India 0 Vs Pakistan 1. It’s not the outcome of a ODI series between the traditional rivals but a progress card on reforms in the world of real estate. At a time Indian realtors and investors are struggling to roll out real estateinvestment trusts (REIT) amid regulatory complications and tax uncertainties, Pakistan has gone ahead to launch South Asia’s first REIT at a premium of 10% to the offer price, earlier this month.
A REIT is a financial instrument where the underlying asset is real estate. The rental income from the property assets are distributed by the Trust as dividends to the investors or unit holders of the trust. Typically therefore, a REIT invests in completed, revenue generating commercial realestate assets.
Mid-June, Pakistan-based Dolmen City launched its REIT offering that got subscribed 1.7 times. It owns a commercial property which has a mix of mall and office space and an occupancy of 96%. The company expects a net income of $21.9 million in first year while dividends are expected at $20.7 million. This was also the first REIT listing in Pakistan after the country came out with the regulations.

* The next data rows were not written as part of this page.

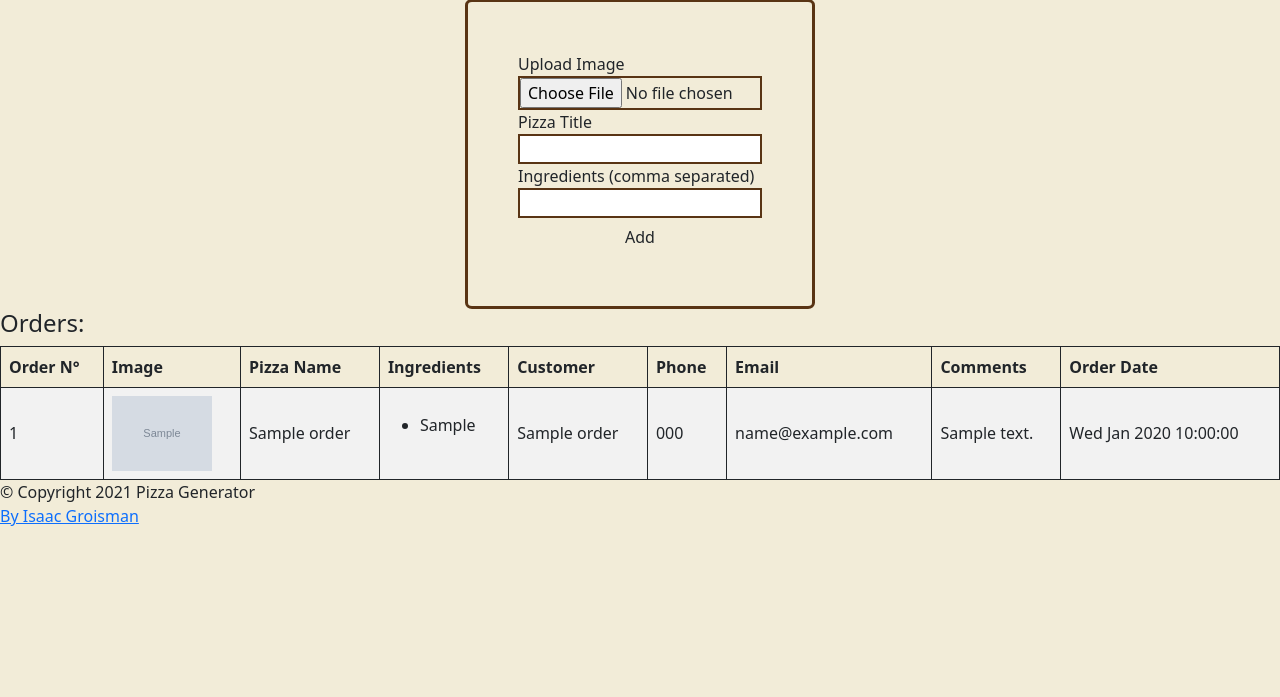
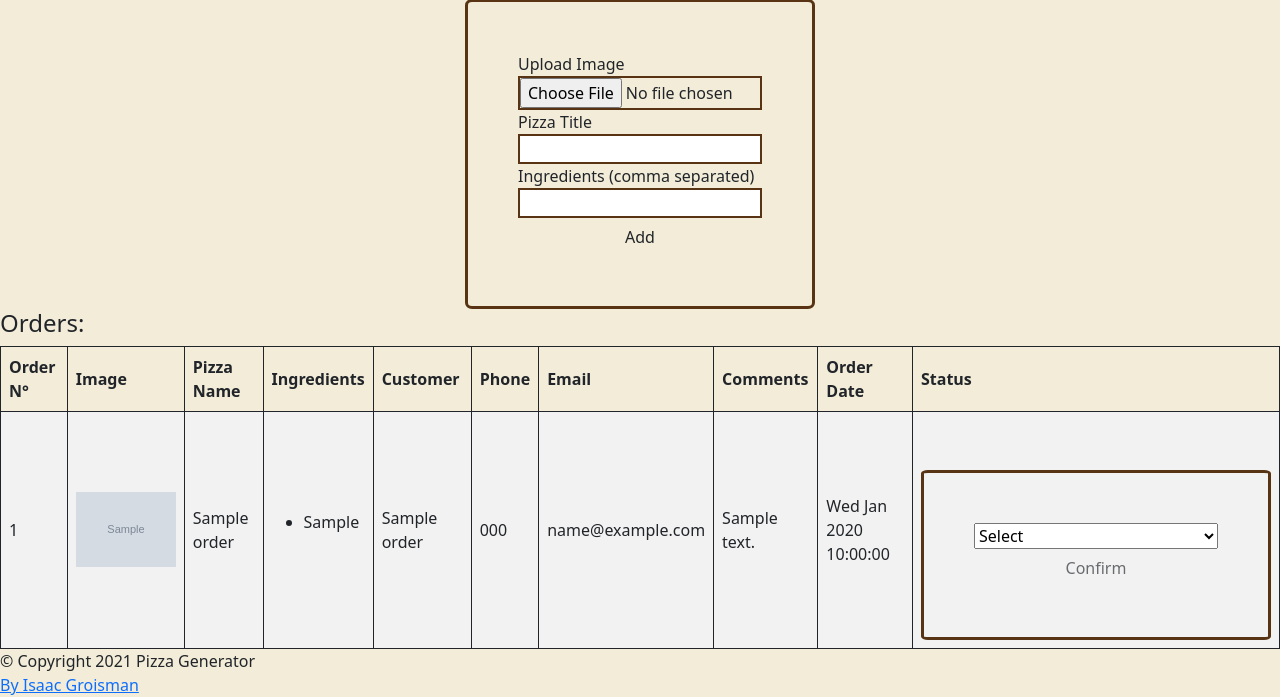
Before and after one commit to Grois333/pizzagenerator, a PHP site: page /dashboard.php in a window 1280 px wide. Shown: the part 358-1055 px from the top of the page. Before the commit the page ends 884 px from the top, so only its background shows below. Run offline with PHP 8.4, Linux system fonts and the light colour scheme; the visitor is signed in with stand-in values (Sample User, id 1); tables that the repository leaves empty hold one stand-in row (values such as "Sample post"); grey boxes marked "Sample" are stand-in pictures; some web fonts are replaced.

Commit message:
get order status js and php

```diff
--- a/assets/js/details.js
+++ b/assets/js/details.js
@@ -39,4 +39,100 @@ $(document).ready(function() {
 
     });
 
+
+    //Confirm Order Status Submit Button
+
+    $('.confirmOrderForm').each(function(){
+      console.info(this)
+
+      //Access this button and disable it
+      let thisButton = $(this).find(".confirmOrder")[0];
+      console.log(thisButton);
+      $(thisButton).prop('disabled', 'disabled');
+
+      //Access Select Input
+      let sel = $(this).find("select");
+      console.log(sel);
+
+      //Access select option
+      let selectedOption = $(this).find(":selected").val();
+      console.log(selectedOption);
+
+      //check selected option and return according
+      function verifyAdSettings() {
+        if (selectedOption != '' || selectedOption != 'n/a') {
+            return true;
+        } else {
+            return false
+          }
+      }
+
+      // Enable or disable confirm button
+      function updateFormEnabled() {
+        if (verifyAdSettings()) {
+          $(thisButton).prop('disabled', false);
+        } else {
+          $(thisButton).attr('disabled', 'disabled');
+        }
+      }
+
+      //Run Functions
+      $(sel).change(updateFormEnabled);
+
+
+
+
+    });
+
+
+
+
+
+    // $('.confirmOrder').attr('disabled', 'disabled');
+
+    // $(".confirmOrderForm").each(function() {
+
+    // })
+
+    // $("#statusSelect > option").each(function() {
+
+    //   function updateFormEnabled() {
+    //     if (verifyAdSettings()) {
+    //       this.prop('disabled', false);
+    //     } else {
+    //       this.attr('disabled', 'disabled');
+    //     }
+    //   }
+
+
+
+
+
+
+
+  //})
+
+
+
+
+
+    // function updateFormEnabled() {
+    //     if (verifyAdSettings()) {
+    //         $('.confirmOrder').prop('disabled', false);
+    //     } else {
+    //         $('.confirmOrder').attr('disabled', 'disabled');
+    //     }
+    // }
+
+    // function verifyAdSettings() {
+    //     if ($('.statusSelect').val() != '') {
+    //         return true;
+    //     } else {
+    //         return false
+    //     }
+    // }
+
+    // $('.statusSelect').change(updateFormEnabled);
+
+
 });
--- a/assets/query.sql
+++ b/assets/query.sql
@@ -41,3 +41,7 @@ CREATE TABLE `orders`
     PRIMARY KEY `id`(`id`),
     FOREIGN KEY(`id_of_pizza`) REFERENCES `pizzas`(`pizza_id`)
 );
+
+
+
+CONFIRM ORDERS (INCLUDE id_of_pizza and status)
--- a/dashboard.php
+++ b/dashboard.php
@@ -28,10 +28,70 @@
     mysqli_free_result($GetResult);
 
     // close connection
-    mysqli_close($db);
+    //mysqli_close($db);
 
     //Debug
     //print_r($orders);
+
+
+
+
+
+    //Confirm Orders:
+
+    //Insert in Confirmed Orders Table
+    if(isset($_POST['confirm'])){
+
+        //Sanitize
+        $id_to_confirm = mysqli_real_escape_string($db, $_POST['id_to_confirm']);
+        //print_r($id_to_confirm);
+
+        $order_status = mysqli_real_escape_string($db, $_POST['status']);
+        //print_r($order_status);
+
+        $sql = "SELECT * FROM orders WHERE id = $id_to_confirm";
+        // get the query result
+        $result = mysqli_query($db, $sql);
+        // fetch result in array format
+        $order = mysqli_fetch_assoc($result);
+        //print_r($order);
+
+
+        //Set variable values for Pizza Details
+        $order_id = $order['id'];
+        $order_pizza_id = $order['id_of_pizza'];
+        $order_image = $order['image'];
+        $order_title = $order['title'];
+        $order_ingredients = $order['ingredients'];
+        $order_customer_name = $order['customer_name'];
+        $order_phone = $order['phone'];
+        $order_email = $order['email'];
+        $order_comments = $order['comments'];
+        $order_date = $order['order_date'];
+        //print_r($order_date);
+
+
+        //Insert into Confirm Orders Table
+
+
+
+
+        // if(mysqli_query($db, $sql)){
+        //     mysqli_free_result($result);
+        //     mysqli_close($db);
+        //     //header('Location: dashboard.php');
+        // } else {
+        //     echo 'query error: '. mysqli_error($db);
+        // }
+
+
+
+    }
+
+
+
+
+    //Delete current order
 
 
 
@@ -111,6 +171,7 @@
                         <th style="border: 1px solid">Email</th>
                         <th style="border: 1px solid">Comments</th>
                         <th style="border: 1px solid">Order Date</th>
+                        <th style="border: 1px solid">Status</th>
                     </tr>
 
                     <?php foreach($orders as $order):
@@ -139,6 +200,18 @@
                             <td style="border: 1px solid"><?php echo $order['email'] ?></td>
                             <td style="border: 1px solid"><?php echo $order['comments'] ?></td>
                             <td style="border: 1px solid"><?php echo $new_date?></td>
+                            <td style="border: 1px solid">
+                                <form action="<?=$_SERVER['PHP_SELF'];?>" method="POST" class="confirmOrderForm">
+                                    <input type="hidden" name="id_to_confirm" value="<?php echo $order['id']; ?>">
+                                        <select name="status" id="statusSelect" class="statusSelect">
+                                            <option value="n/a" disabled selected>Select</option>
+                                            <option value="paid">Paid</option>
+                                            <option value="cancelled">Cancelled</option>
+                                        </select>
+                                    <input type="submit" name="confirm" value="Confirm" class="btn confirmOrder" id="confirmOrder">
+                                </form>
+                            </td>
+
                         </tr>
 
 
```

Interestingly, yields for the Dolmen City REIT’s investors in the first year are a percentage point lower than the current yields on Pakistan’s government securities (GSec) that are now trading at 9.75%. Typically,world over REITs notes trade at positive spread. This was based on estimation of rental income from the asset, 90% of which are to distributed back to investors. But even then, there were few global investors who bit the story — only 0.6% of HNIs/Institution allocation.
For starters, Pakistan has streamlined the process significantly to make it attractive for investors. For example, their REITs attract a withholding tax of 10% (in-line with Mutual fund taxation) with no further tax liability for individual investors. Moreover, the regulators there have agreed to concessional tax regime for transfer of an asset into a REIT with significant reduction in stamp duty across the region.
In comparison in India — despite the recent relaxations on taxability like MAT exemption, tax pass through to REIT – and simplification of structuring, the REIT controlled special purpose vehicles are still subject to corporate and dividend distribution tax ( DDT) which limits the pass through nature of REITs. This makes it imperative on the SPV to restructure to reduce the tax blow. Analysts feel while debt infusion at SPVs could improve the yields of the instrument, a simplified structure allowing tax pass throughs would improve transparency and improve visibility of returns to investors.
“Indian REITs in the current form have a significant tax disadvantage with double taxation in SPV-REIT structure and high transaction cost in direct holding structure,” said Abhishek Anand of JM Finance in his report on India REITs on June 12. “We believe tax regime needs to work towards simplifying the domestic REIT structure, and needs to reduce double taxation in order to make returns more attractive for investors.”
“Typically REIT is successful in the mature economies where it gives returns of 7 to 9% and government securities gives returns in the range of 1.5 to 2.5%,” says Hemal Mehta, senior director of Deloitte. “While, in India, government securities gives risk free returns in the range of 8 to 9% and hence, to make this instrument very attractive fiscal benefits like dividend distribution tax, minimum alternate tax and capital gain should be waived off to make the REIT attractive for Indian investors.”
Echoing this, a senior official of a leading real estate focussed PE fund says if the government considers such waivers, REITs alone have the potential to attract investment in the range of $15 to $20 billion from FII and NRIs.
According to Chandubhai Mehta, Managing Partner of Mumbai-based law firm Dhruve Liladhar & Co, which advises many developers, complexities in taxation to unit holders in REIT as well as to owners of the assets are the hindrance in the way of making this a popular instrument.
“REIT is beneficial to both the investors and the industry because it provides the investors with an investment avenue, which is comparatively less risky than investing in under construction properties and provides regular income,” says Mehta.
In India, many marque PE investors including Blackstone together with real estate JV partner Embassy or developers DLF were reportedly planning to go ahead with mega REIT listings, but till date have stayed away due largely on account of the tax complications. But realtors are hopeful of an early resolution. “There are issues related to taxation but as the market evolves, am sure the government will also change the rules according to market needs,” said Rajeev Talwar, Group Executive Director, DLF.